(Code change snippets)
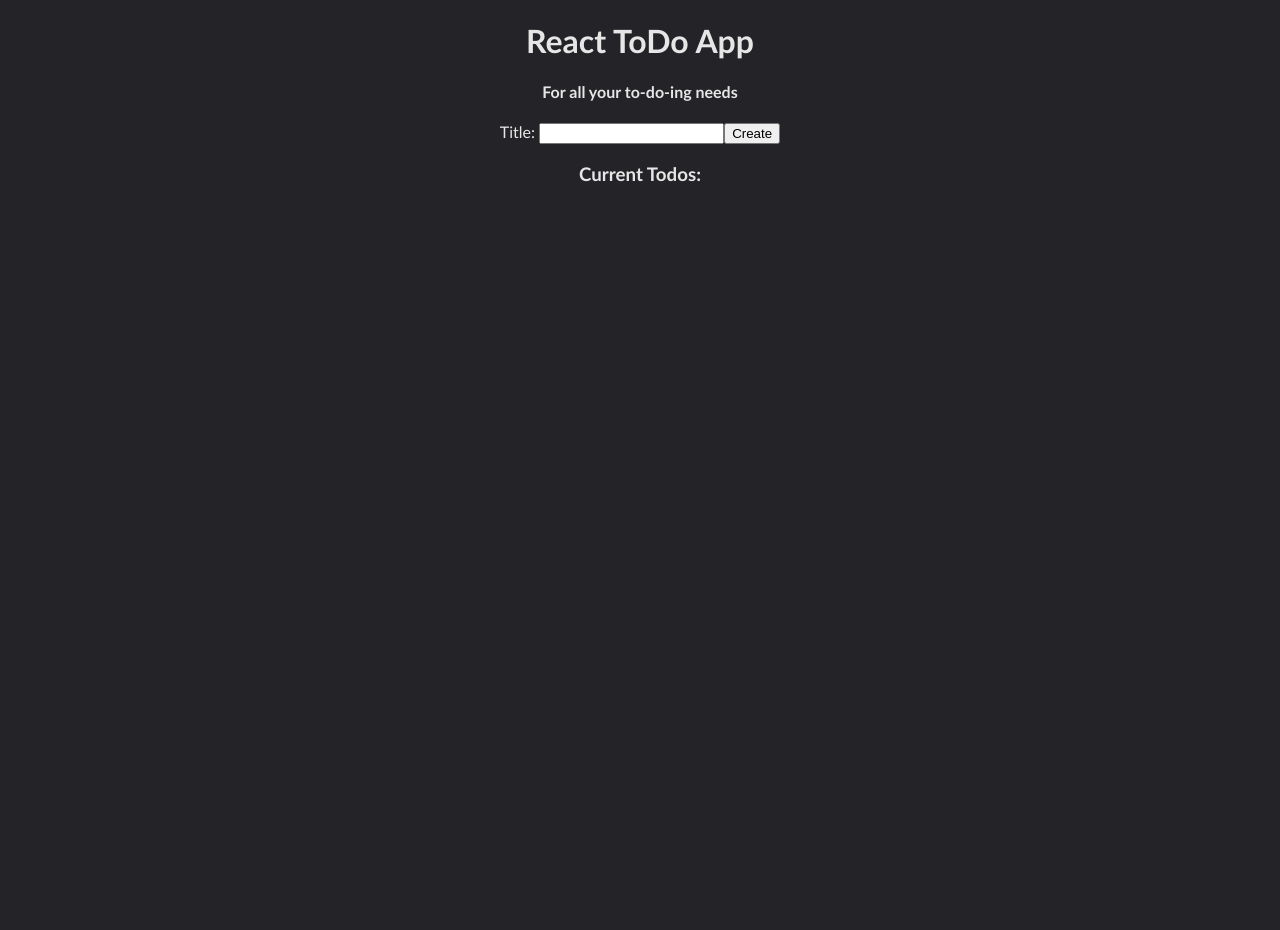
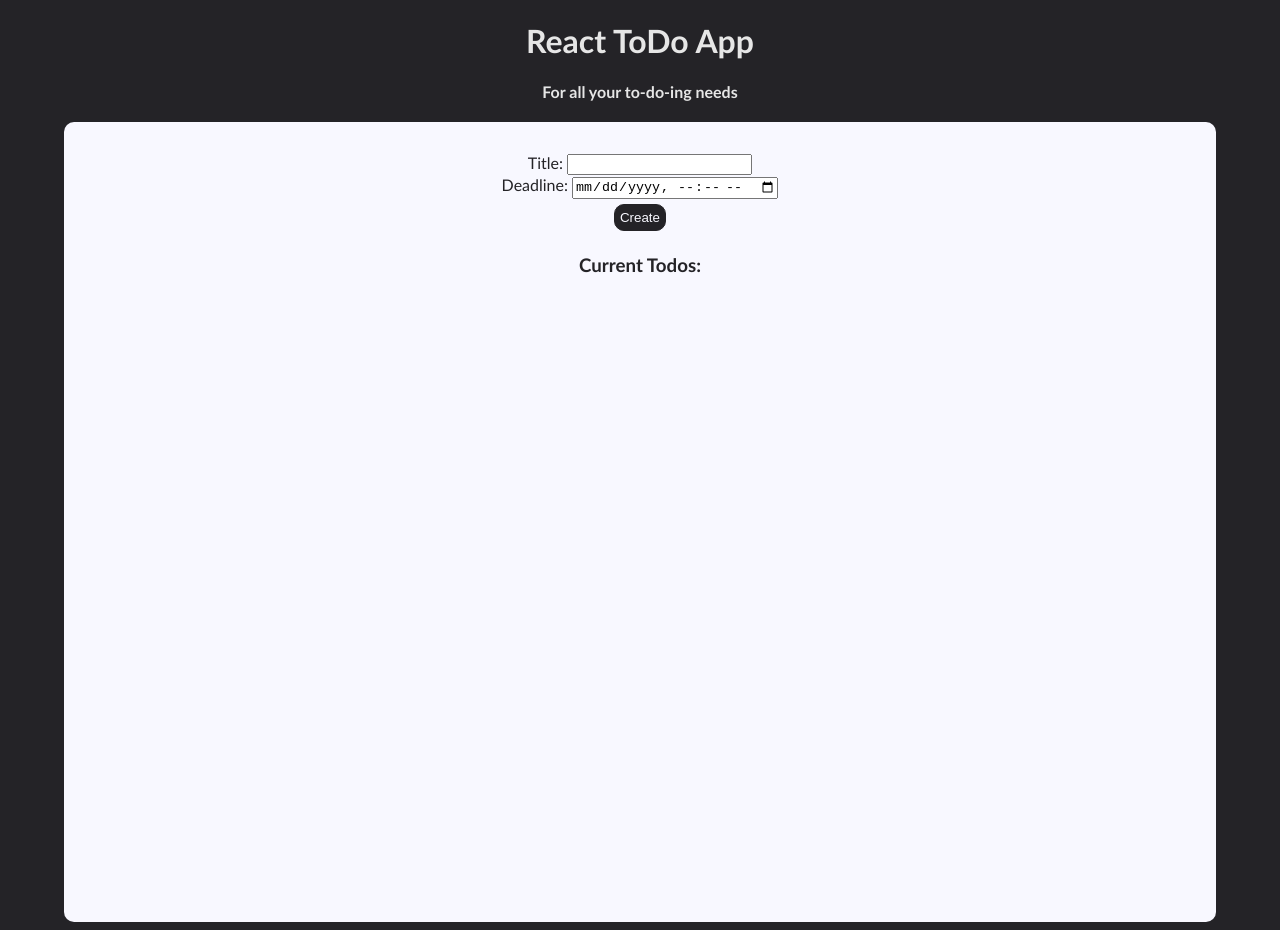
Before and after one commit to Lewish1998/todo.muchwow, a React (Create React App) app: page / in a window 1280 px wide. Before the commit the page ends 800 px from the top, so only its background shows below. Built offline with nearby package versions, Linux system fonts and the light colour scheme.

Commit message:
- deadline field added to to-dos - css files and minimal styling added to components and containers

```diff
--- /dev/null
+++ b/src/components/CreateForm.css
@@ -0,0 +1,3 @@
+.create-form{
+        padding-top: 10px;
+}
--- a/src/components/CreateForm.jsx
+++ b/src/components/CreateForm.jsx
@@ -1,15 +1,17 @@
 import React, { useState } from 'react'
+import './CreateForm.css'
 
 const CreateForm = ({addTodo}) => {
 
     const [todo, setTodo] = useState('')
+    const [deadline, setDeadline] = useState(new Date())
     const [warning, setWarning] = useState('')
 
     const handleSubmit = e => {
         e.preventDefault();
         if (todo.length !== 0) {
             setWarning('')
-            addTodo(todo)
+            addTodo(todo, deadline)
             setTodo('')
         }
         else {
@@ -18,15 +20,34 @@ const CreateForm = ({addTodo}) => {
     }
 
   return (
-    <form onSubmit={handleSubmit}>
-        <h4>{warning}</h4>
-        <label>Title: </label>
-        <input type='text' value={todo} onChange={(e) => {
-            setTodo(e.target.value)
-        }}/>
-        <button type='submit'>Create</button>
-    </form>
-  )
+		<div className="create-form">
+			<form onSubmit={handleSubmit}>
+				<h4>{warning}</h4>
+				<div>
+					<label>Title: </label>
+					<input
+						type="text"
+						value={todo}
+						onChange={(e) => {
+							setTodo(e.target.value);
+						}}
+					/>
+				</div>
+				<div>
+					<label>Deadline: </label>
+					<input
+						type="datetime-local"
+						value={deadline}
+						onChange={(e) => {
+							setDeadline(e.target.value);
+						}}
+						required
+					/>
+				</div>
+				<button type="submit">Create</button>
+			</form>
+		</div>
+	);
 }
 
 export default CreateForm
--- /dev/null
+++ b/src/components/ToDo.css
@@ -0,0 +1,20 @@
+.to-do{
+        margin: 0 auto;
+        width: 80vw;
+        border: 3px solid rgba(36, 35, 39, 0.2);
+        display: block;
+        border-radius: 10px;
+        padding: 10px;
+}
+p{
+        margin: 10px;
+}
+button{
+        background-color: rgb(36, 35, 39);
+        color: ghostwhite;
+        border: 1px solid rgb(36, 35, 39);
+        border-radius: 10px;
+        padding: 5px;
+        margin: 5px;
+
+}
--- a/src/components/ToDo.jsx
+++ b/src/components/ToDo.jsx
@@ -1,9 +1,12 @@
-import React, { useState } from 'react';
+import React, { useState } from "react";
+import "./ToDo.css";
 
 const ToDo = ({ task, index, editTodo, isEditing, saveEdit, deleteTodo }) => {
 	const [editedTask, setEditedTask] = useState(task.title);
+	const [editedDeadline, setEditedDeadline] = useState(task.deadline);
 
 	const handleEditInputChange = (e) => {
+		setEditedDeadline(e.target.value);
 		setEditedTask(e.target.value);
 	};
 
@@ -15,16 +18,38 @@ const ToDo = ({ task, index, editTodo, isEditing, saveEdit, deleteTodo }) => {
 		deleteTodo(index);
 	};
 
+  function formatDate(date) {
+		const options = {
+			year: "numeric",
+			month: "2-digit",
+			day: "2-digit",
+			hour: "2-digit",
+			minute: "2-digit",
+		};
+		return date.toLocaleDateString(undefined, options);
+	}
+
+
 	return (
-    <div>
+		<div className="to-do">
 			{isEditing ? (
 				<>
-          <input type="text" value={editedTask} onChange={handleEditInputChange} />
+					<input
+						type="text"
+						value={editedTask}
+						onChange={handleEditInputChange}
+					/>
+					<input
+						type="datetime-local"
+						value={editedDeadline}
+						onChange={handleEditInputChange}
+					/>
 					<button onClick={handleSaveClick}>Save</button>
 				</>
 			) : (
 				<>
 					<p>{task.title}</p>
+					<p>Deadline: {formatDate(new Date(task.deadline))}</p>
 					<button onClick={() => editTodo(index)}>Edit</button>
 					<button onClick={handleDeleteClick}>Delete</button>
 				</>
--- /dev/null
+++ b/src/components/ToDoList.css
@@ -0,0 +1,9 @@
+.to-do-list {
+        background-color: ghostwhite;
+        height: 100vh;
+        width: 90vw;
+        display: block;
+        margin: 0 auto;
+        border-radius: 10px;
+        color: rgb(36, 35, 39);
+}
--- a/src/components/ToDoList.jsx
+++ b/src/components/ToDoList.jsx
@@ -1,16 +1,18 @@
 import React, { useState } from 'react';
 import CreateForm from './CreateForm';
 import ToDo from './ToDo';
+import './ToDoList.css';
 
 const ToDoList = () => {
   const [todos, setTodos] = useState([]);
   const [editingIndex, setEditingIndex] = useState(-1);
 
-  const addTodo = (todo) => {
+  const addTodo = (todo, deadline) => {
     setTodos([
       ...todos,
       {
         title: todo,
+        deadline: deadline,
         completed: false,
       },
     ]);
@@ -32,14 +34,14 @@ const ToDoList = () => {
     updatedTodos.splice(index, 1); // Remove the task at the specified index
     setTodos(updatedTodos);
   };
-
   return (
-    <div>
+    <div className='to-do-list'>
       <CreateForm addTodo={addTodo} />
       <h3>Current Todos: </h3>
-      {todos.map((todo, index) => (
+      {todos.map((todo, index, deadline) => (
         <ToDo
           task={todo}
+          deadline={deadline}
           key={index}
           index={index}
           editTodo={editTodo}
```
Also changed, not shown: 2 other files (tests, documents, lock files or other folders). Lines whose indentation alone changed are shown as unchanged.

- _Task instructions_: Your answer must be an exact copy of the entries above, with no pictures in it.

- _Result_:
Before and after one commit to Lewish1998/todo.muchwow, a React (Create React App) app: page / in a window 1280 px wide. Before the commit the page ends 800 px from the top, so only its background shows below. Built offline with nearby package versions, Linux system fonts and the light colour scheme.

Commit message:
- deadline field added to to-dos - css files and minimal styling added to components and containers

```diff
--- /dev/null
+++ b/src/components/CreateForm.css
@@ -0,0 +1,3 @@
+.create-form{
+        padding-top: 10px;
+}
--- a/src/components/CreateForm.jsx
+++ b/src/components/CreateForm.jsx
@@ -1,15 +1,17 @@
 import React, { useState } from 'react'
+import './CreateForm.css'
 
 const CreateForm = ({addTodo}) => {
 
     const [todo, setTodo] = useState('')
+    const [deadline, setDeadline] = useState(new Date())
     const [warning, setWarning] = useState('')
 
     const handleSubmit = e => {
         e.preventDefault();
         if (todo.length !== 0) {
             setWarning('')
-            addTodo(todo)
+            addTodo(todo, deadline)
             setTodo('')
         }
         else {
@@ -18,15 +20,34 @@ const CreateForm = ({addTodo}) => {
     }
 
   return (
-    <form onSubmit={handleSubmit}>
-        <h4>{warning}</h4>
-        <label>Title: </label>
-        <input type='text' value={todo} onChange={(e) => {
-            setTodo(e.target.value)
-        }}/>
-        <button type='submit'>Create</button>
-    </form>
-  )
+		<div className="create-form">
+			<form onSubmit={handleSubmit}>
+				<h4>{warning}</h4>
+				<div>
+					<label>Title: </label>
+					<input
+						type="text"
+						value={todo}
+						onChange={(e) => {
+							setTodo(e.target.value);
+						}}
+					/>
+				</div>
+				<div>
+					<label>Deadline: </label>
+					<input
+						type="datetime-local"
+						value={deadline}
+						onChange={(e) => {
+							setDeadline(e.target.value);
+						}}
+						required
+					/>
+				</div>
+				<button type="submit">Create</button>
+			</form>
+		</div>
+	);
 }
 
 export default CreateForm
--- /dev/null
+++ b/src/components/ToDo.css
@@ -0,0 +1,20 @@
+.to-do{
+        margin: 0 auto;
+        width: 80vw;
+        border: 3px solid rgba(36, 35, 39, 0.2);
+        display: block;
+        border-radius: 10px;
+        padding: 10px;
+}
+p{
+        margin: 10px;
+}
+button{
+        background-color: rgb(36, 35, 39);
+        color: ghostwhite;
+        border: 1px solid rgb(36, 35, 39);
+        border-radius: 10px;
+        padding: 5px;
+        margin: 5px;
+
+}
--- a/src/components/ToDo.jsx
+++ b/src/components/ToDo.jsx
@@ -1,9 +1,12 @@
-import React, { useState } from 'react';
+import React, { useState } from "react";
+import "./ToDo.css";
 
 const ToDo = ({ task, index, editTodo, isEditing, saveEdit, deleteTodo }) => {
 	const [editedTask, setEditedTask] = useState(task.title);
+	const [editedDeadline, setEditedDeadline] = useState(task.deadline);
 
 	const handleEditInputChange = (e) => {
+		setEditedDeadline(e.target.value);
 		setEditedTask(e.target.value);
 	};
 
@@ -15,16 +18,38 @@ const ToDo = ({ task, index, editTodo, isEditing, saveEdit, deleteTodo }) => {
 		deleteTodo(index);
 	};
 
+  function formatDate(date) {
+		const options = {
+			year: "numeric",
+			month: "2-digit",
+			day: "2-digit",
+			hour: "2-digit",
+			minute: "2-digit",
+		};
+		return date.toLocaleDateString(undefined, options);
+	}
+
+
 	return (
-    <div>
+		<div className="to-do">
 			{isEditing ? (
 				<>
-          <input type="text" value={editedTask} onChange={handleEditInputChange} />
+					<input
+						type="text"
+						value={editedTask}
+						onChange={handleEditInputChange}
+					/>
+					<input
+						type="datetime-local"
+						value={editedDeadline}
+						onChange={handleEditInputChange}
+					/>
 					<button onClick={handleSaveClick}>Save</button>
 				</>
 			) : (
 				<>
 					<p>{task.title}</p>
+					<p>Deadline: {formatDate(new Date(task.deadline))}</p>
 					<button onClick={() => editTodo(index)}>Edit</button>
 					<button onClick={handleDeleteClick}>Delete</button>
 				</>
--- /dev/null
+++ b/src/components/ToDoList.css
@@ -0,0 +1,9 @@
+.to-do-list {
+        background-color: ghostwhite;
+        height: 100vh;
+        width: 90vw;
+        display: block;
+        margin: 0 auto;
+        border-radius: 10px;
+        color: rgb(36, 35, 39);
+}
--- a/src/components/ToDoList.jsx
+++ b/src/components/ToDoList.jsx
@@ -1,16 +1,18 @@
 import React, { useState } from 'react';
 import CreateForm from './CreateForm';
 import ToDo from './ToDo';
+import './ToDoList.css';
 
 const ToDoList = () => {
   const [todos, setTodos] = useState([]);
   const [editingIndex, setEditingIndex] = useState(-1);
 
-  const addTodo = (todo) => {
+  const addTodo = (todo, deadline) => {
     setTodos([
       ...todos,
       {
         title: todo,
+        deadline: deadline,
         completed: false,
       },
     ]);
@@ -32,14 +34,14 @@ const ToDoList = () => {
     updatedTodos.splice(index, 1); // Remove the task at the specified index
     setTodos(updatedTodos);
   };
-
   return (
-    <div>
+    <div className='to-do-list'>
       <CreateForm addTodo={addTodo} />
       <h3>Current Todos: </h3>
-      {todos.map((todo, index) => (
+      {todos.map((todo, index, deadline) => (
         <ToDo
           task={todo}
+          deadline={deadline}
           key={index}
           index={index}
           editTodo={editTodo}
```
Also changed, not shown: 2 other files (tests, documents, lock files or other folders). Lines whose indentation alone changed are shown as unchanged.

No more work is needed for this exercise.